I like the lull in activity on the internet right now. I imagine all of you gathered around sparkly trees with warm drinks in hand, enjoying your beautiful families. If you are actually trapped traveling or rushing through last-minute things, I hope you get your warm drink moment soon.
I am soaking up Christmas with a toddler who delights in the "pretty lights" and thinks every present is for him. It is said that you experience holidays in fresh ways as a parent, and that has been so wonderfully true for me. I am falling in love again with the pageantry of Christmas as he discovers it for the first time.
And perhaps it is the holiday season or the nearness of January*, but I have been indulging more and more in the delight of a possible second child. Thoughts of a fourth stocking hung and hair clips and siblings and ruffly Christmas dresses and a house made just that much more alive by the presence of another.
Of all the emotions of adopting, it is sometimes the joyful anticipation that I know least what to do with. I remember being surprised by how quickly I attached to Puppy--or rather the idea of Puppy--when we first met K and R. All my thoughts of a hypothetical child suddenly found a specific focal point. In the six weeks between first talking with K until Puppy came home, there were moments the anticipation was so much that I could scarcely breathe. I remember standing in the dark room that would be Puppy's one night a few days before K's due date feeling that my heart would burst from the not-knowing, from the possibility of becoming a parent being so impossibly close yet still not sure.

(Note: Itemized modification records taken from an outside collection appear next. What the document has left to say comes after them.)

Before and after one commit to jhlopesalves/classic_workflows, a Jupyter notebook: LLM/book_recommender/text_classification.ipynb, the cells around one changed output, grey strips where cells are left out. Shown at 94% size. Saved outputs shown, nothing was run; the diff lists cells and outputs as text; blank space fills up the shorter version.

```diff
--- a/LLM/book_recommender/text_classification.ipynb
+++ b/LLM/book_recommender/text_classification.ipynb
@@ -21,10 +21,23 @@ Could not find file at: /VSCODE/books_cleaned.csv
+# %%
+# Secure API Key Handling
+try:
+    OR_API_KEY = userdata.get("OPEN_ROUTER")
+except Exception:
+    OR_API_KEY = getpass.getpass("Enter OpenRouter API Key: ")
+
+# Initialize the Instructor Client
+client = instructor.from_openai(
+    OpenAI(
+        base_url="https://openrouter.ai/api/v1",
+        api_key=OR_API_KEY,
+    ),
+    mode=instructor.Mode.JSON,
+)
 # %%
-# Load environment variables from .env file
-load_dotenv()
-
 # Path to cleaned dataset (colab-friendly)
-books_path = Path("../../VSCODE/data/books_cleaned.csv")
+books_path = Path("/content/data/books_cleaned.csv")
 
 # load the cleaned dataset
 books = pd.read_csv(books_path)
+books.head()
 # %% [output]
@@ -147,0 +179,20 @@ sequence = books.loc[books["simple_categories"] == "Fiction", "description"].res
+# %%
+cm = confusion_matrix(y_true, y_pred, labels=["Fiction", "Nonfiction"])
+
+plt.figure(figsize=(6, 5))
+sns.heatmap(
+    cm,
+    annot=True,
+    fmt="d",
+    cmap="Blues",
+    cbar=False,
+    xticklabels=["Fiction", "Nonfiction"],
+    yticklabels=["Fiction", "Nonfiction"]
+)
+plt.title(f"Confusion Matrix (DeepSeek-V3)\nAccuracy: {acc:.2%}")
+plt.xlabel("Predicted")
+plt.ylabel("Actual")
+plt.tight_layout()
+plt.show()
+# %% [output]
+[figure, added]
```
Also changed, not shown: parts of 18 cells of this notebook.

On a certain level, it frightened me. Because although the joy of building a family is one of the wonderful aspects of adoption, it is thrilling and scary all at once. Scary because I sensed how great the heartache could be if Puppy didn't become our Puppy. And scary because--although I still don't know what drives some over the edge of reason--I glimpsed what is underneath the entitled behavior we adoptive parents too often exhibit if our desire to adopt turns desperate.

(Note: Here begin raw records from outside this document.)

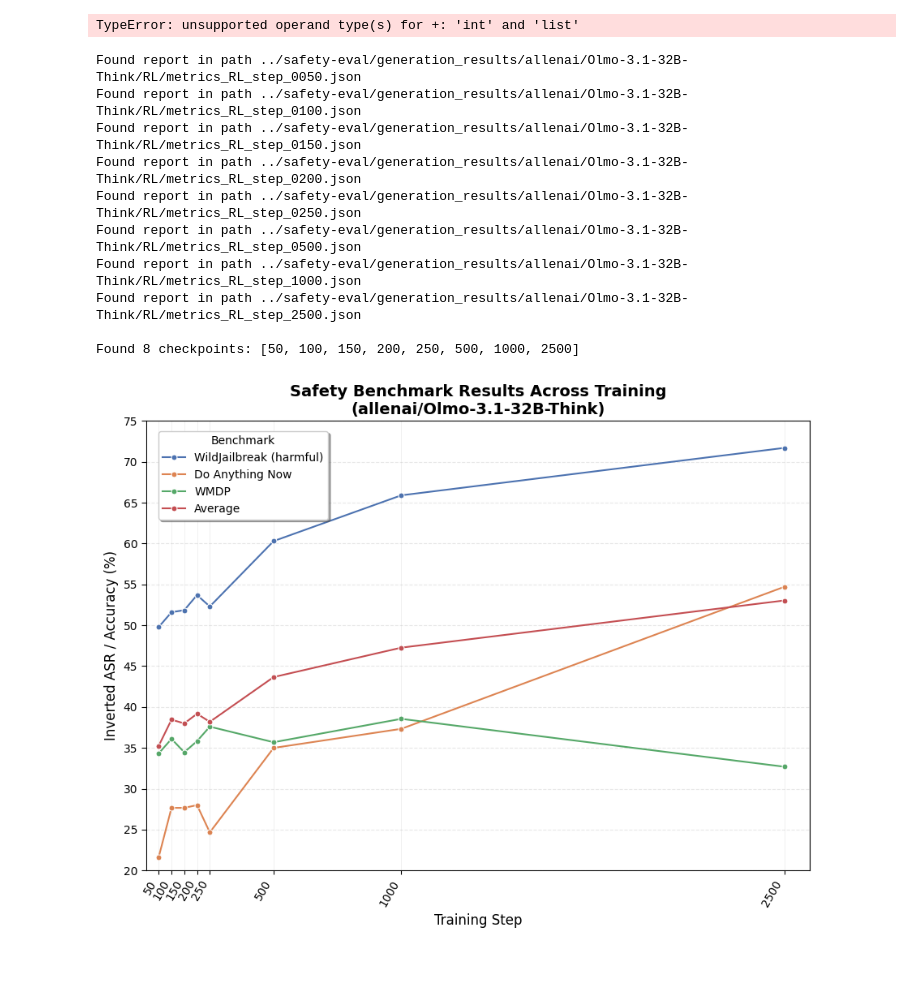
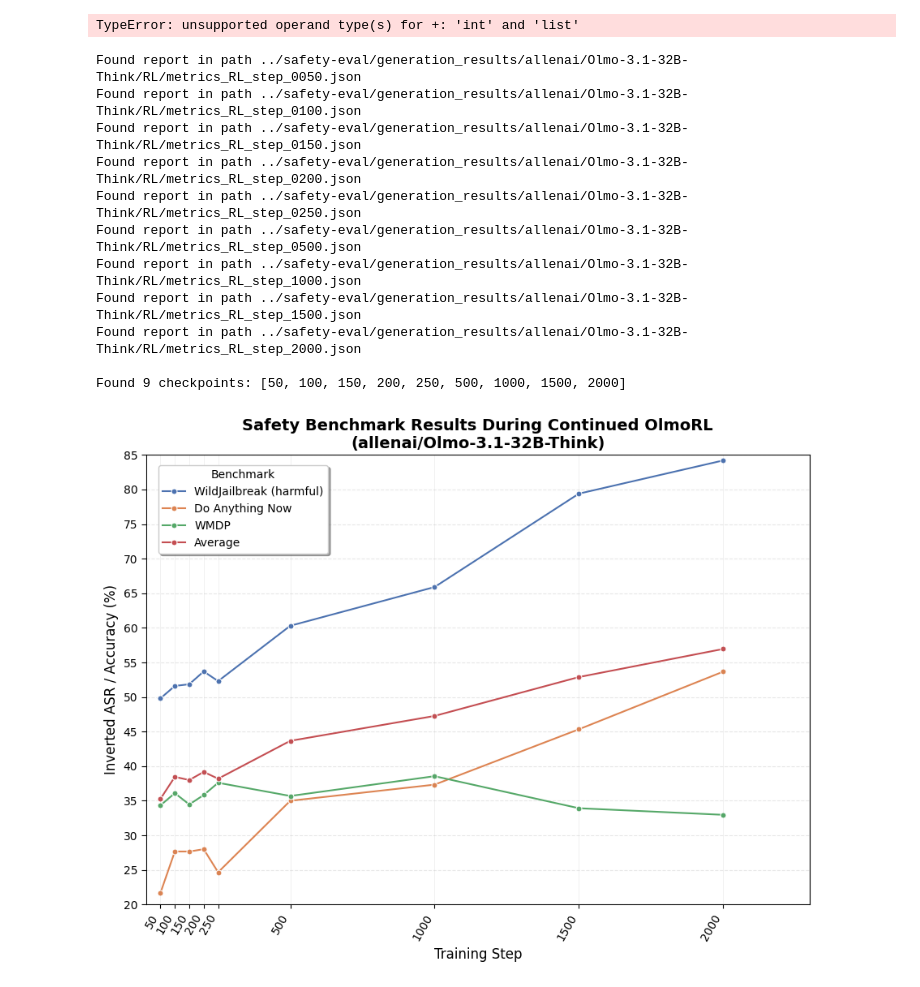
Before and after one commit to Neelectric/open-r1_safety, a Jupyter notebook: data_viz/olmo_3.1_dataviz.ipynb, the cells around one changed output. Drawn from its saved outputs; the diff is of its cells as text; code cells hidden in the pictures.

```diff
--- a/data_viz/olmo_3.1_dataviz.ipynb
+++ b/data_viz/olmo_3.1_dataviz.ipynb
@@ -199,42 +199,43 @@ for step in steps_found:
 ax.set_xlabel('Training Step', fontsize=12)
 ### Changed y-axis label to be more specific
 ax.set_ylabel('Inverted ASR / Accuracy (%)', fontsize=12)
-ax.set_title(f'Safety Benchmark Results Across Training\n({model_name})', fontsize=14, fontweight='bold')
+ax.set_title(f'Safety Benchmark Results During Continued OlmoRL\n({model_name})', fontsize=14, fontweight='bold')
 ### Moved legend outside plot area to avoid overlap with data
 ax.legend(title='Benchmark', frameon=True, fancybox=True, shadow=True,
           loc='upper left', bbox_to_anchor=(0.01, 0.99))
 ax.grid(axis='y', alpha=0.3, linestyle='--', which= 'both')
-ax.set_ylim(20, 75)  # Updated for scaled values
-ax.set_xlim(x_min, 2600)
+ax.set_ylim(20, 85)  # Updated for scaled values
+ax.set_xlim(x_min, 2300)
 
 # Y-axis ticks at intervals of 5
 ax.yaxis.set_major_locator(MultipleLocator(5))
 # ax.yaxis.set_minor_locator(MultipleLocator(5))
 ax.tick_params(axis='y', which='both', length=4)
 
 # X-axis: show a reasonable subset of ticks to avoid crowding
 if len(steps_found) > 15:
     tick_step = max(1, len(steps_found) // 10)
     tick_positions = steps_found[::tick_step]
     if steps_found[-1] not in tick_positions:
         tick_positions.append(steps_found[-1])
 else:
     tick_positions = steps_found
 
 ax.set_xticks(tick_positions)
 ax.set_xticklabels([f'{s}' for s in tick_positions], rotation=60, ha='right')
 
 plt.tight_layout()
 plt.show()
 # %% [output]
 Found report in path ../safety-eval/generation_results/allenai/Olmo-3.1-32B-Think/RL/metrics_RL_step_0050.json
 Found report in path ../safety-eval/generation_results/allenai/Olmo-3.1-32B-Think/RL/metrics_RL_step_0100.json
 Found report in path ../safety-eval/generation_results/allenai/Olmo-3.1-32B-Think/RL/metrics_RL_step_0150.json
 Found report in path ../safety-eval/generation_results/allenai/Olmo-3.1-32B-Think/RL/metrics_RL_step_0200.json
 Found report in path ../safety-eval/generation_results/allenai/Olmo-3.1-32B-Think/RL/metrics_RL_step_0250.json
 Found report in path ../safety-eval/generation_results/allenai/Olmo-3.1-32B-Think/RL/metrics_RL_step_0500.json
 Found report in path ../safety-eval/generation_results/allenai/Olmo-3.1-32B-Think/RL/metrics_RL_step_1000.json
-Found report in path ../safety-eval/generation_results/allenai/Olmo-3.1-32B-Think/RL/metrics_RL_step_2500.json
+Found report in path ../safety-eval/generation_results/allenai/Olmo-3.1-32B-Think/RL/metrics_RL_step_1500.json
+Found report in path ../safety-eval/generation_results/allenai/Olmo-3.1-32B-Think/RL/metrics_RL_step_2000.json
 
-Found 8 checkpoints: [50, 100, 150, 200, 250, 500, 1000, 2500]
+Found 9 checkpoints: [50, 100, 150, 200, 250, 500, 1000, 1500, 2000]
-[figure, old version]
+[figure, new version]
```
Also changed, not shown: 6 other files.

When Ms B entered into our life and we into hers, I again felt that familiar thrill. But there were months to wait and the usual uncertainties and challenges of adopting to navigate. The excitement seemed neither helpful or sustainable. So into one of my many emotional compartments it went, boxed and wrapped and tied with bow, waiting for the day it would be appropriate to open.
As a girl I loved to play with the wrapped presents under the tree, sorting and shaking them and wondering what was inside. Lately I have been paying great attention to my pretty, unopened gift. Like a child sneaking a look under the wrapping paper, I have been peeking into the box, letting the thrill of possibility rush over me. Thinking about the possible day we welcome another little one into our family. And when I've dreamed for a moment, I shut the lid tight once again and set it aside, waiting to see if it will ever be opened for good.
* January was the completely self-imposed, semi-arbitrary earliest month I said I would start preparing to have a baby in the house again.